Items listed in a dataset |
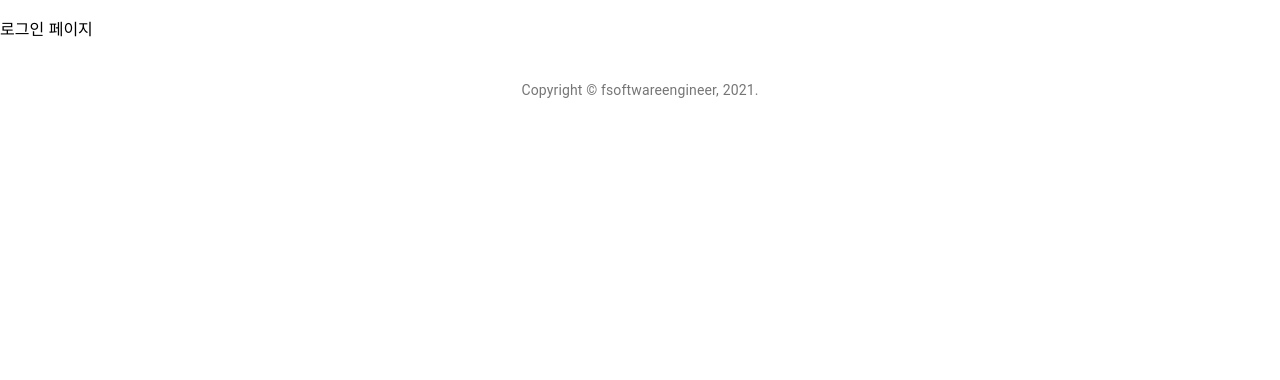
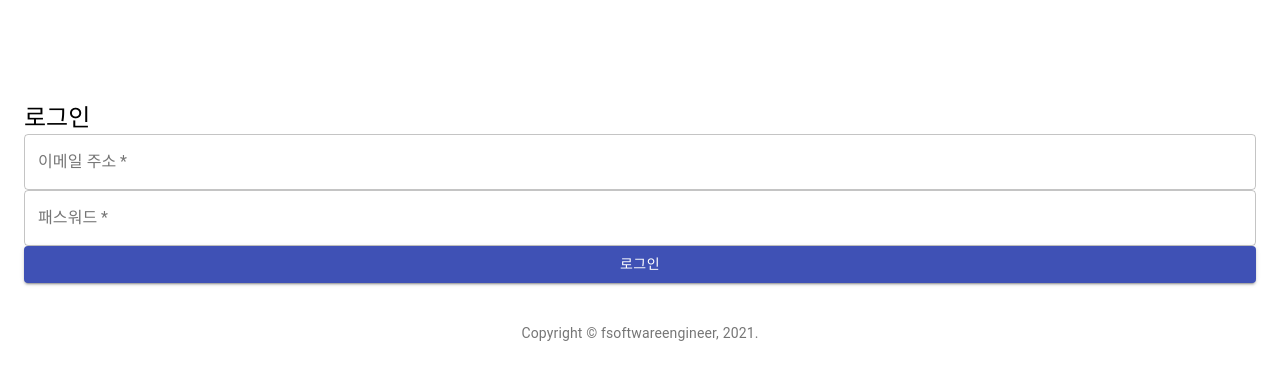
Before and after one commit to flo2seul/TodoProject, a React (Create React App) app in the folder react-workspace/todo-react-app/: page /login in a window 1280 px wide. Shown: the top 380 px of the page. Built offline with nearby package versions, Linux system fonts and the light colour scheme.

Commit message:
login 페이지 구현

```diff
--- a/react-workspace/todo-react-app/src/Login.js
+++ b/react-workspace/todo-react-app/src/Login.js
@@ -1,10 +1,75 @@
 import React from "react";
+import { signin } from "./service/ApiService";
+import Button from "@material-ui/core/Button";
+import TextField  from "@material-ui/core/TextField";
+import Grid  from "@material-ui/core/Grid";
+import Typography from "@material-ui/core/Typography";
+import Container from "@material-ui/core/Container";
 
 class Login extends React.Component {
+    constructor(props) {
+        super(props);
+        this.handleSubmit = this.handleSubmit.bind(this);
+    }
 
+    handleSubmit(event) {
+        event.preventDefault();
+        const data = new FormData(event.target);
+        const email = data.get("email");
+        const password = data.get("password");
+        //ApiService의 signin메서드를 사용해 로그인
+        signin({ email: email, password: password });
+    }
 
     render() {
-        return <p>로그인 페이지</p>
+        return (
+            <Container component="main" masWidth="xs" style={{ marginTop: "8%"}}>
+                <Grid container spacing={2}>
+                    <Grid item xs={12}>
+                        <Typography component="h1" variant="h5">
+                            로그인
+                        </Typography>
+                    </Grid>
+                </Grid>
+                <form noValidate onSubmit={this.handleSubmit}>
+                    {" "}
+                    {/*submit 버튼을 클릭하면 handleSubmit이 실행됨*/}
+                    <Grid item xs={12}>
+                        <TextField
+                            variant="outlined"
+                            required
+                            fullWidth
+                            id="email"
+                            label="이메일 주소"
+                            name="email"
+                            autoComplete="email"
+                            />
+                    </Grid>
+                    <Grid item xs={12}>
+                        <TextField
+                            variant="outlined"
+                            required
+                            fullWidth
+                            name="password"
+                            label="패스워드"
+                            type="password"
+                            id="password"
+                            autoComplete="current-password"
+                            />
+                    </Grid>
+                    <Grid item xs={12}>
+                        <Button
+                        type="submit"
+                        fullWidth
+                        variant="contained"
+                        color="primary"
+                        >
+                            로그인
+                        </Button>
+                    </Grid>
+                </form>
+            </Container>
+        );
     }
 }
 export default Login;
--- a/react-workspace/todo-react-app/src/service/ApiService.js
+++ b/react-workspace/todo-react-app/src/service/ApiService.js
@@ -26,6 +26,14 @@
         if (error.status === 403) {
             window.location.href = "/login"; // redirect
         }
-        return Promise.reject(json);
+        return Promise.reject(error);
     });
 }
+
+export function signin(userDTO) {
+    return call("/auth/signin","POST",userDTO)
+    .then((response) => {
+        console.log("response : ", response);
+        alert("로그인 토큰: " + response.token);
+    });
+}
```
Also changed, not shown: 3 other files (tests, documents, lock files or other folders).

--

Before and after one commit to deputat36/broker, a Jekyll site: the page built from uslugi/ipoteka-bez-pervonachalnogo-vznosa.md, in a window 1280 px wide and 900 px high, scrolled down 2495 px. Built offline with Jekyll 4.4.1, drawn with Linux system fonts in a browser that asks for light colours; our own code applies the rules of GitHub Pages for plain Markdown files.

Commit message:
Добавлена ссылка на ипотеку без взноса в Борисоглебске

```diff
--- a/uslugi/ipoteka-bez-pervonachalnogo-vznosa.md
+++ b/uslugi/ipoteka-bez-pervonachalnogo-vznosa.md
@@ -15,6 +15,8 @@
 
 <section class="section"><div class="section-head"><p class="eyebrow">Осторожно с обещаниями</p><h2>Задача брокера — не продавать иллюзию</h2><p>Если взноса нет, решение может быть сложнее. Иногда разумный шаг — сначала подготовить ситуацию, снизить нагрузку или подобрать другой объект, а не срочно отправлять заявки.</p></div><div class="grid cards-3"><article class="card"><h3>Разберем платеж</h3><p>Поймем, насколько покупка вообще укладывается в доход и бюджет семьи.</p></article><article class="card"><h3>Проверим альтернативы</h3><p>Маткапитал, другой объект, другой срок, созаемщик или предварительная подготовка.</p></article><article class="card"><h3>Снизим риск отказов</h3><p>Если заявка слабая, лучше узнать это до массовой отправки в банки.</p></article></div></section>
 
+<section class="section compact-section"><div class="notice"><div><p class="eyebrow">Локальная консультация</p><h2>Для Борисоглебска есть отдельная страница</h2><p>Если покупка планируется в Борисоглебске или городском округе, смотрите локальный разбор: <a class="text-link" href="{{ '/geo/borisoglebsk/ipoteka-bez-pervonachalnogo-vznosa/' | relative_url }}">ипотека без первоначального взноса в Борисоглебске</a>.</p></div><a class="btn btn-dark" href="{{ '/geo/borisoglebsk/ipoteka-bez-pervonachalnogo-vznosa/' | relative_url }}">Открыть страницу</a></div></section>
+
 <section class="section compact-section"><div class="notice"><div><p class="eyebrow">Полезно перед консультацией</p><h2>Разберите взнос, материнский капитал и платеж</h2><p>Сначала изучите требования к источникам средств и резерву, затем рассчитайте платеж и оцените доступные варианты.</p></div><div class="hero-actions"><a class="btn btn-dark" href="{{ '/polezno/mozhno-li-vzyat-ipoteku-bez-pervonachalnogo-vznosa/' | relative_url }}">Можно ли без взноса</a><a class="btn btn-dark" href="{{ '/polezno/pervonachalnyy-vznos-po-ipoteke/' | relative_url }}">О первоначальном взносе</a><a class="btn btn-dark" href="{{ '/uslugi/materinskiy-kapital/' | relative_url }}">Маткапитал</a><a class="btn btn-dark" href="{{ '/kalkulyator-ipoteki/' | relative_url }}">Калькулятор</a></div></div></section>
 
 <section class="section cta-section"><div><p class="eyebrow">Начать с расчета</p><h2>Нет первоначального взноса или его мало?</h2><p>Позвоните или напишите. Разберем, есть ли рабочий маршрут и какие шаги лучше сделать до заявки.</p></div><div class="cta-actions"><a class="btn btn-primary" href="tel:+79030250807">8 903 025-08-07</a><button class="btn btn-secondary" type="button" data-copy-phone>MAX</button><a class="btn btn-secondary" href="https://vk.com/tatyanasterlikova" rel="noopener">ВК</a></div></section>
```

* * *

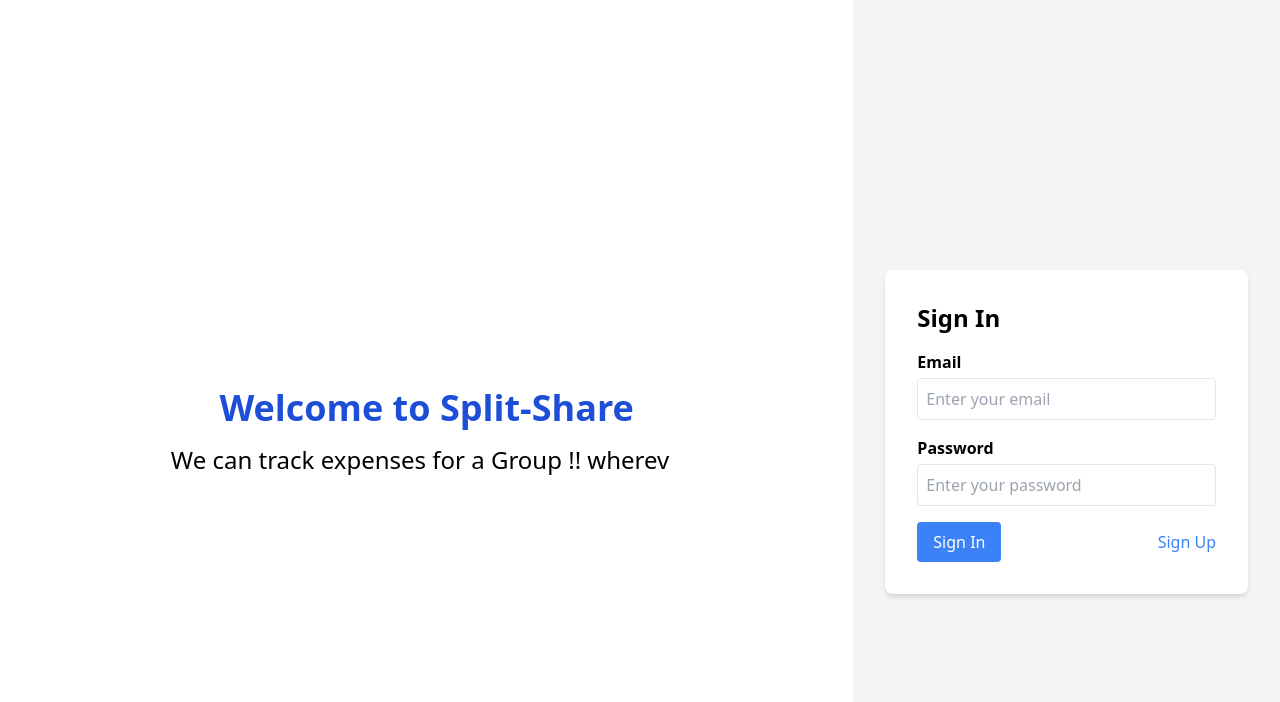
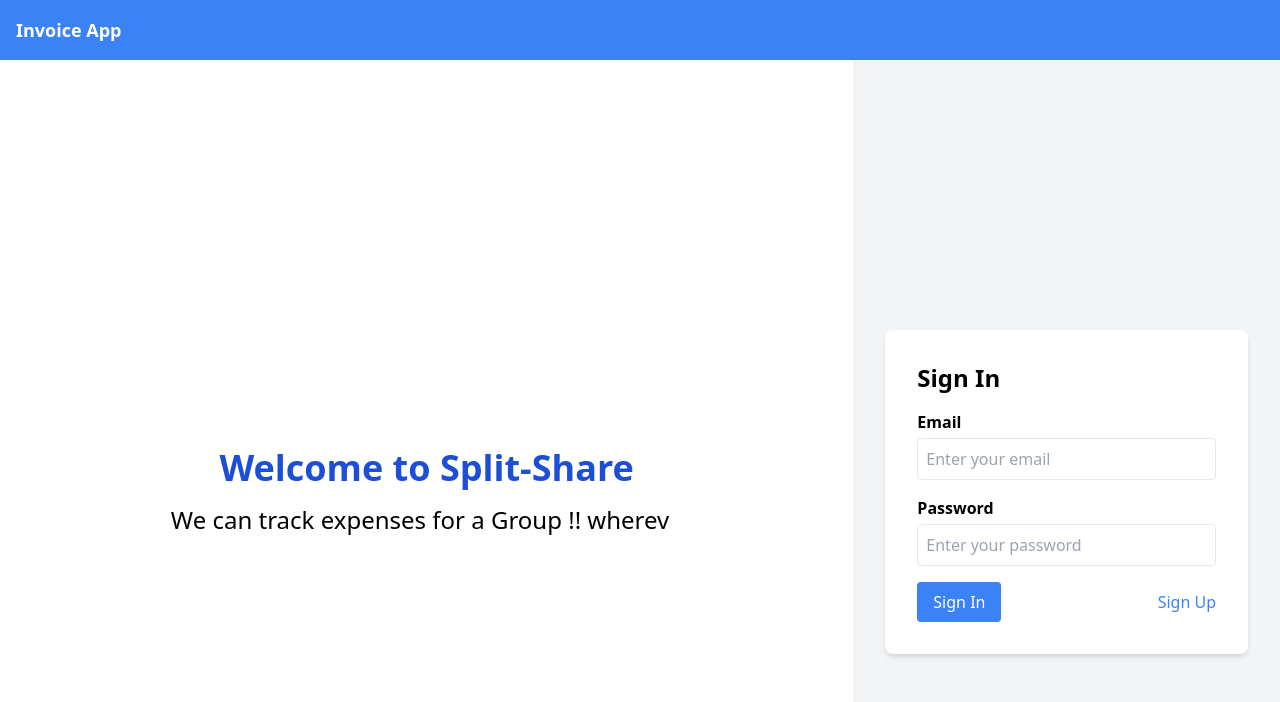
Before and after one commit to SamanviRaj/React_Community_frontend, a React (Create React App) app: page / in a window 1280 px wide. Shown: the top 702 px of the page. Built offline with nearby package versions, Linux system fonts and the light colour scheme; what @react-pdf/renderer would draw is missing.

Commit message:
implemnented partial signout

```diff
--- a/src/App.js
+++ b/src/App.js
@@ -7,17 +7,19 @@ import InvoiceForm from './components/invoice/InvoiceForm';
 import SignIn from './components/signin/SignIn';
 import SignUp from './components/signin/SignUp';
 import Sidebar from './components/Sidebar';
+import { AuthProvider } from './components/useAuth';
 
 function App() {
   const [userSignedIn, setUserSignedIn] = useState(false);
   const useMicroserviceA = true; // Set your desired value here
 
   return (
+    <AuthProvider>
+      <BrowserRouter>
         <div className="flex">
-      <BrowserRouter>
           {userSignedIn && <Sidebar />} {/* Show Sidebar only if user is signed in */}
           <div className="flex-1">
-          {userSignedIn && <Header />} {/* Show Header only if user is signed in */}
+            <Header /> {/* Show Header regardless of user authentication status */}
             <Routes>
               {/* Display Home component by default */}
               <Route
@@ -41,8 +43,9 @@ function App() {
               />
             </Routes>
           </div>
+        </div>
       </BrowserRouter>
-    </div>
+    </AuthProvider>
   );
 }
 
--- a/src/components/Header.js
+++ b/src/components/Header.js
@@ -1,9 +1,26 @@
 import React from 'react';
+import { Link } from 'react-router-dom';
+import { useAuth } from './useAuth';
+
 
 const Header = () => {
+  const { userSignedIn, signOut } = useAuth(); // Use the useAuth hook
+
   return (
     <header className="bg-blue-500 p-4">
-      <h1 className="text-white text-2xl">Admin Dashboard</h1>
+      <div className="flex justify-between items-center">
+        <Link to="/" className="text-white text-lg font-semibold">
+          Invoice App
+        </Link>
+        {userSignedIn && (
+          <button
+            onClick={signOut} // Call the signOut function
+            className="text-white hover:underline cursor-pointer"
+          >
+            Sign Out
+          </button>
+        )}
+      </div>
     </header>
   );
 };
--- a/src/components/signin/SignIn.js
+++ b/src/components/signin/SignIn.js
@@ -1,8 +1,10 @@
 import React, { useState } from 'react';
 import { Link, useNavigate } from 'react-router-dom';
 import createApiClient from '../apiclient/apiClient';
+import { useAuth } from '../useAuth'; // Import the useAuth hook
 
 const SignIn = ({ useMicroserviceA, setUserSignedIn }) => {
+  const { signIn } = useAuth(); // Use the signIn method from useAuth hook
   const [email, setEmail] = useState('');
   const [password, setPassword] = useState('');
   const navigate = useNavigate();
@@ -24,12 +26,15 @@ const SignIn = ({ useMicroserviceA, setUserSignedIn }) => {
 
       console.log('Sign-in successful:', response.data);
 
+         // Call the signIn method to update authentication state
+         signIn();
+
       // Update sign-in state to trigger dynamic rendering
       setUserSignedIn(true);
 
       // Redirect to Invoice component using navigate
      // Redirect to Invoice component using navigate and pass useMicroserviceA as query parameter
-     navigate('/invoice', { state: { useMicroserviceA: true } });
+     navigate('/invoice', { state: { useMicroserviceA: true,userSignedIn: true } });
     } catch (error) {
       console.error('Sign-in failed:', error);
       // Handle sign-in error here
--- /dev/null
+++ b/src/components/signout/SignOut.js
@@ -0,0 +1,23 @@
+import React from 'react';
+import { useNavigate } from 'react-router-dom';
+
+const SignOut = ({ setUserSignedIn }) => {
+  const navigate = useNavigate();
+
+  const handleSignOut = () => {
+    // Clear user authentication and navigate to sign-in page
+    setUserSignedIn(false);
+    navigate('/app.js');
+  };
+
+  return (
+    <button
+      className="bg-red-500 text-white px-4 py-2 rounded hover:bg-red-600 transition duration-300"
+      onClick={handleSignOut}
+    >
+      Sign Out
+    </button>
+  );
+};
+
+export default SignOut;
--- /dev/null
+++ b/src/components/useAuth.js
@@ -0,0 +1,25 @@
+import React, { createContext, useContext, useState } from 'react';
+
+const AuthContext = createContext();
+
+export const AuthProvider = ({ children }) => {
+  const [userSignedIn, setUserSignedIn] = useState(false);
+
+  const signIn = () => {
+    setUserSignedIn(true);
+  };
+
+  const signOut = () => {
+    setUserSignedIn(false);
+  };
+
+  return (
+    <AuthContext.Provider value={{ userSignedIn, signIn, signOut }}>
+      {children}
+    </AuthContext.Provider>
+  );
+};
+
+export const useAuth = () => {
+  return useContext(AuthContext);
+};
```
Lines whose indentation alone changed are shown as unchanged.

WORK ORDER |
Scan the records above. Return every line with "AuthContext" in it.

FINISHED EXERCISE |
+const AuthContext = createContext();
+    <AuthContext.Provider value={{ userSignedIn, signIn, signOut }}>
+    </AuthContext.Provider>
+  return useContext(AuthContext);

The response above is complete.